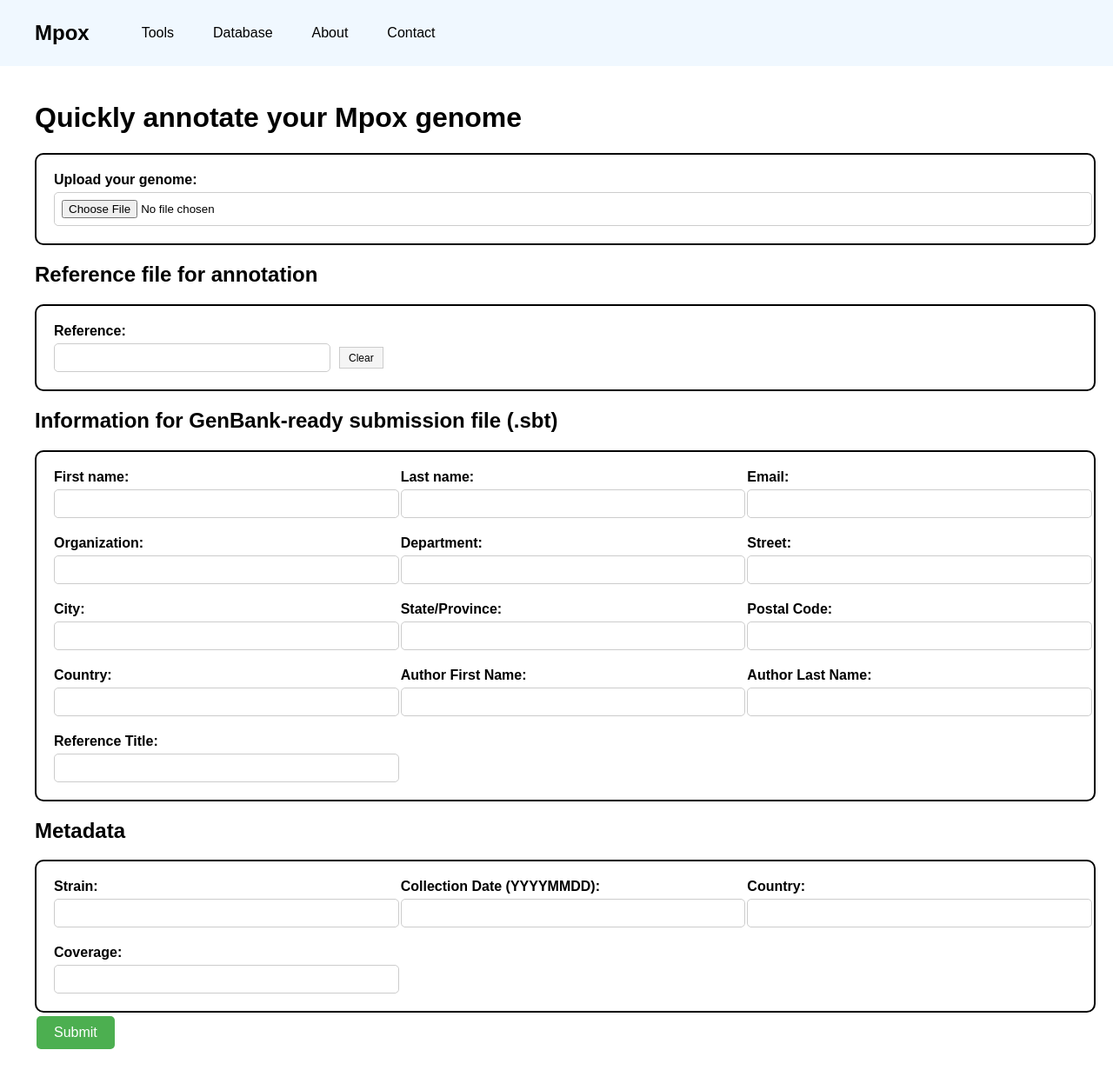
After one commit to gustavsganzerla/mpxv_platform, a Django app: page /my_app/annotation/ in a window 1280 px wide. The commit adds this page. Shown: the whole page at 87% size. Run offline with Django 5.2, Linux system fonts and the light colour scheme; some libraries are stand-ins or nearby versions.

Commit message:
added annotation view and template

```diff
--- /dev/null
+++ b/my_app/templates/my_app/annotation.html
@@ -0,0 +1,230 @@
+{% extends 'base.html'%}
+
+{%block content%}
+
+<style>
+
+
+    .form-container {
+        border: 2px solid #000;
+        padding: 20px;
+        width: 100%; /* Allow the form container to be as wide as needed */
+        display: grid;
+        grid-template-columns: repeat(3, 1fr); /* Two columns of equal width */
+        gap: 20px; /* Space between rows and columns */
+        border-radius: 10px; /* Optional: for rounded corners */
+        box-sizing: border-box; /* Ensure padding and border are included in the element's total width and height */
+    }
+
+    .form-container h1 {
+        grid-column: span 3; /* Make the heading span across two columns */
+        text-align: center;
+    }
+
+    .form-container-file {
+        border: 2px solid #000;
+        padding: 20px;
+        width: 100%; /* Allow the form container to be as wide as needed */
+        display: grid;
+        grid-template-columns: repeat(1, 1fr); /* Two columns of equal width */
+        gap: 20px;
+        border-radius: 10px;
+        box-sizing: border-box;
+        margin-bottom: 20px;
+    }
+
+    .form-group {
+        display: flex;
+        flex-direction: column;
+        width: 100%;
+    }
+
+    .form-group label {
+        margin-bottom: 5px;
+        font-weight: bold;
+    }
+
+    .form-group input {
+        width: 100%;
+        padding: 8px;
+        border: 1px solid #ccc;
+        border-radius: 5px;
+    }
+
+    .submit-button {
+        grid-column: span 2; /* Make the button span across two columns */
+        background-color: #4CAF50;
+        color: white;
+        padding: 10px 20px;
+        border: none;
+        border-radius: 5px;
+        cursor: pointer;
+        font-size: 16px;
+        text-align: center;
+    }
+
+    .submit-button:hover {
+        background-color: #45a049;
+    }
+
+    .input-container {
+        display: flex;
+        align-items: center;
+    }
+
+    .input-container input {
+        flex: 1;
+        margin-right: 10px; /* Space between input field and button */
+    }
+
+    .clear-button {
+        font-size: 12px; /* Smaller text size */
+        padding: 5px 10px; /* Adjust padding to make button smaller */
+        height: 25px; /* Smaller height */
+        width: auto; /* Adjust width based on content */
+        cursor: pointer; /* Show pointer cursor on hover */
+        /* Optional: Add border or background to style button */
+        border: 1px solid #ccc;
+        background-color: #f5f5f5;
+    }
+</style>
+
+
+
+
+<div class='content'>
+        <h1>Quickly annotate your Mpox genome</h1>
+
+        <form method='POST' enctype="multipart/form-data">
+            {% csrf_token %}
+            <div class='form-container-file'>
+                <div class="form-group">
+                    <label for="{{ form.first_name.id_for_label }}">Upload your genome:</label>
+                    {{ form.uploaded_file }}
+                </div>
+            </div>
+
+
+            <h2>Reference file for annotation </h2>
+            <div class='form-container'>
+
+                <div class="form-group">
+                    <label for="{{ form.reference.id_for_label }}">Reference:</label>
+                    <div class="input-container">
+                        {{ form.reference }}
+                        <button type="button" class="clear-button" onclick="clearAccession()">Clear</button>
+                    </div>
+                </div></div>
+
+            <h2> Information for GenBank-ready submission file (.sbt) </h2>
+            <div class="form-container">
+
+
+            <div class="form-group">
+                <label for="{{ form.first_name.id_for_label }}">First name:</label>
+                {{ form.first_name }}
+            </div>
+            <div class="form-group">
+                <label for="{{ form.last_name.id_for_label }}">Last name:</label>
+                {{ form.last_name }}
+            </div>
+            <div class="form-group">
+                <label for="{{ form.email.id_for_label }}">Email:</label>
+                {{ form.email }}
+            </div>
+            <div class="form-group">
+                <label for="{{ form.email.id_for_label }}">Organization:</label>
+                {{ form.organization }}
+            </div>
+            <div class="form-group">
+                <label for="{{ form.email.id_for_label }}">Department:</label>
+                {{ form.department }}
+            </div>
+            <div class="form-group">
+                <label for="{{ form.email.id_for_label }}">Street:</label>
+                {{ form.street }}
+            </div>
+            <div class="form-group">
+                <label for="{{ form.email.id_for_label }}">City:</label>
+                {{ form.city }}
+            </div>
+            <div class="form-group">
+                <label for="{{ form.email.id_for_label }}">State/Province:</label>
+                {{ form.state }}
+            </div>
+            <div class="form-group">
+                <label for="{{ form.email.id_for_label }}">Postal Code:</label>
+                {{ form.postal_code }}
+            </div>
+            <div class="form-group">
+                <label for="{{ form.email.id_for_label }}">Country:</label>
+                {{ form.country }}
+            </div>
+            <div class="form-group">
+                <label for="{{ form.email.id_for_label }}">Author First Name:</label>
+                {{ form.author_first_name }}
+            </div>
+            <div class="form-group">
+                <label for="{{ form.email.id_for_label }}">Author Last Name:</label>
+                {{ form.author_last_name }}
+            </div>
+            <div class="form-group">
+                <label for="{{ form.email.id_for_label }}">Reference Title:</label>
+                {{ form.reference_title }}
+            </div>
+        </div>
+        <h2>Metadata </h2>
+        <div class='form-container'>
+            <div class="form-group">
+                <label for="{{ form.email.id_for_label }}">Strain:</label>
+                {{ form.strain }}
+            </div>
+            <div class="form-group">
+                <label for="{{ form.email.id_for_label }}">Collection Date (YYYYMMDD):</label>
+                {{ form.collection_date }}
+            </div>
+            <div class="form-group">
+                <label for="{{ form.email.id_for_label }}">Country:</label>
+                {{ form.collection_country }}
+            </div>
+            <div class="form-group">
+                <label for="{{ form.email.id_for_label }}">Coverage:</label>
+                {{ form.coverage }}
+            </div>
+        </div>
+<button class='submit-button'>Submit</button>
+
+
+
+        </form>
+    </div>
+</div>
+
+<script type="text/javascript">
+    $(function() {
+        $("#id_reference").autocomplete({
+            source: function(request, response) {
+                $.ajax({
+                    url: "{% url 'my_app:annotation' %}",
+                    dataType: "json",
+                    data: {
+                        term: request.term
+                    },
+                    success: function(data) {
+                        response(data);
+                    }
+                });
+            },
+            minLength: 2,
+        });
+    });
+</script>
+
+<script type="text/javascript">
+    function clearAccession() {
+        document.getElementById('id_reference').value = '';
+    }
+</script>
+
+
+{% endblock%}
--- a/my_app/urls.py
+++ b/my_app/urls.py
@@ -9,6 +9,7 @@ urlpatterns = [
     path("db_home/", views.db_home, name = "db_home"),
     path("view_genome_db/<str:genome_id>", views.view_genome_db, name = "view_genome_db"),
     path("download_query_csv/", views.download_query_csv, name = "download_query_csv"),
-    path("download_genome/<str:genome_id>", views.download_genome, name = "download_genome")
+    path("download_genome/<str:genome_id>", views.download_genome, name = "download_genome"),
+    path("annotation/", views.annotation, name = "annotation")
 
 ]
--- a/my_app/views.py
+++ b/my_app/views.py
@@ -1,10 +1,11 @@
 from django.shortcuts import render
-from django.http import HttpResponse
+from django.http import HttpResponse, JsonResponse
 from . forms import GenomeQueryForm, annotationForm
 from django.db.models import Q, Func
-from . models import Genome
+from . models import Genome, Reference
 from datetime import datetime
 import csv
+import tempfile
 
 
 
@@ -176,12 +177,99 @@ def download_genome(request, genome_id):
         return response
 
 ###annotation views
-#def annotation(request):
-#    form = annotationForm()
+def annotation(request):
+    form = annotationForm()
 
-#    if request.headers.get('x-requested-with') == 'XMLHttpRequest' and 'term' in request.GET:
-#        term = request.GET.get('term')
+    if request.headers.get('x-requested-with') == 'XMLHttpRequest' and 'term' in request.GET:
+        term = request.GET.get('term')
 
-#        qs = Reference.objects.filter(accession__contains=term)
-#        names = list(qs.values_list('accession', flat=True))
-#        return JsonResponse(names, safe=False)
+        qs = Reference.objects.filter(accession__contains=term)
+        names = list(qs.values_list('accession', flat=True))
+        return JsonResponse(names, safe=False)
+
+    if request.method=='POST':
+        form = annotationForm(request.POST, request.FILES)
+        if form.is_valid():
+            collected_data = form.cleaned_data
+            uploaded_file = collected_data.get('uploaded_file')
+
+            ###in the annotation pipeline, i will need 3 files, all from user input
+            if uploaded_file:
+                uploaded_file_data = uploaded_file.read().decode('utf-8')
+                uploaded_file_io = StringIO(uploaded_file_data)
+
+                ###file 1: user fasta sequence
+                with tempfile.NamedTemporaryFile(mode='w', delete=False) as temp_seq_file:
+                    temp_seq_file_path = temp_seq_file.name
+
+                    for record in SeqIO.parse(uploaded_file_io, 'fasta'):
+                        temp_seq_file.write(f">{record.id}\n{record.seq}\n")
+                        temp_strain = record.id
+
+                ###file 2: the .sbt file with submission details.
+                first_name = collected_data.get('first_name')
+                last_name = collected_data.get('last_name')
+                email = collected_data.get('email')
+                organization = collected_data.get('organization')
+                department = collected_data.get('department')
+                street = collected_data.get('street')
+                city = collected_data.get('city')
+                state = collected_data.get('state')
+                postal_code = collected_data.get('postal_code')
+                country = collected_data.get('country')
+                author_first_name = collected_data.get('author_first_name')
+                author_last_name = collected_data.get('author_last_name')
+                reference_title = collected_data.get('reference_title')
+
+                with tempfile.NamedTemporaryFile(mode='w', delete=False) as temp_sbt_file:
+                    temp_sbt_file_path = temp_sbt_file.name
+
+                    temp_sbt_file.write(f'Submit-block ::= {{\n  contact {{\n    contact {{\n      name name {{\n')
+                    temp_sbt_file.write(f'        last "{last_name}",\n        first "{first_name}",\n')
+                    temp_sbt_file.write(f'        middle "",\n        initials "",\n        suffix "",\n        title ""\n      }},\n')
+                    temp_sbt_file.write(f'      affil std{{\n')
+                    temp_sbt_file.write(f'        affil "{organization}",\n        div "{department}",\n        city "{city}",\n        sub"{state}",\n')
+                    temp_sbt_file.write(f'        country "{country}",\n        email "{email}",\n        postal-code"{postal_code}"\n')
+                    temp_sbt_file.write(f'      }}\n    }}\n  }},\n')
+                    temp_sbt_file.write(f'  cit {{\n')
+                    temp_sbt_file.write(f'    authors {{\n')
+                    temp_sbt_file.write(f'      names std {{\n')
+                    temp_sbt_file.write(f'        {{\n')
+                    temp_sbt_file.write(f'          name name {{\n')
+                    temp_sbt_file.write(f'            last "{author_last_name}",\n')
+                    temp_sbt_file.write(f'            first "{author_first_name}",\n')
+                    temp_sbt_file.write(f'            middle "",\n            initials "",\n            suffix "",\n            title ""\n')
+                    temp_sbt_file.write(f'          }}\n        }}\n      }},\n')
+                    temp_sbt_file.write(f'      affil std {{\n')
+                    temp_sbt_file.write(f'        affil "{organization}",\n        div "{department}",\n        city "{city}",\n        sub"{state}",\n')
+                    temp_sbt_file.write(f'        country "{country}",\n        email "{email}",\n        postal-code"{postal_code}"\n')
+                    temp_sbt_file.write(f'      }}\n    }}\n  }},\n')
+                    temp_sbt_file.write(f'  subtype new\n}}\n')
+                    temp_sbt_file.write(f'Seqdesc ::= pub {{\n  pub {{\n    gen {{\n      cit "{reference_title}",\n')
+                    temp_sbt_file.write(f'      authors {{\n        names std {{\n          {{\n            name name {{\n')
+                    temp_sbt_file.write(f'              last "{author_last_name}",\n')
+                    temp_sbt_file.write(f'              first "{author_first_name}",\n')
+                    temp_sbt_file.write(f'              middle "",\n              initials "",\n              suffix "",\n              title ""\n            }}\n')
+                    temp_sbt_file.write(f'          }}\n        }}\n      }},\n')
+                    temp_sbt_file.write(f'      title "{reference_title}"\n    }}\n  }}\n}}\n')
+                    temp_sbt_file.write(f'Seqdesc ::= user {{\n  type str "Submission",\n  data {{\n    {{\n')
+                    temp_sbt_file.write(f'      label str "AdditionalComment",\n      data str "ALT EMAIL:{email}"\n    }}\n  }}\n}}\n')
+                    temp_sbt_file.write(f'Seqdesc ::= user {{\n  type str "Submission",\n  data {{\n    {{\n')
+                    temp_sbt_file.write(f'      label str "AdditionalComment",\n      data str "Submission Title:{reference_title}"\n    }}\n  }}\n}}\n')
+
+               ###file 3: the csv file containing the metadata
+                strain = temp_strain
+                collection_country = collected_data.get('collection_country')
+                collection_date = collected_data.get('collection_date')
+                coverage = collected_data.get('coverage')
+
+                with tempfile.NamedTemporaryFile(mode = 'w', delete=False) as temp_csv_file:
+                    temp_csv_file_path = temp_csv_file.name
+                    temp_csv_file.write(f'strain,collection-date,country,coverage\n')
+                    temp_csv_file.write(f'{strain},{collection_date},{collection_country},{coverage}')
+
+
+                ###now i should have the three files
+                ref = collected_data.get('reference')
+
+    return render(request, 'my_app/annotation.html', context = {'form':form})
--- a/templates/base.html
+++ b/templates/base.html
@@ -115,7 +115,7 @@
             <div class="dropdown">
                 <a href="#contact" class="dropbtn">Tools</a>
                 <div class="dropdown-content">
-                    <a href="#services">Alignment</a>
+                    <a href="{%url 'my_app:annotation'%}">Annotation</a>
                     <a href="#services">Genome Annotation</a>
                     <a href="#services">Mutation Mapping</a>
                 </div>
```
----------
Task to complete ▸ From the entries above, select each line containing the string "padding".

Task result ▸
+        padding: 20px;
+        box-sizing: border-box; /* Ensure padding and border are included in the element's total width and height */
+        padding: 20px;
+        padding: 8px;
+        padding: 10px 20px;
+        padding: 5px 10px; /* Adjust padding to make button smaller */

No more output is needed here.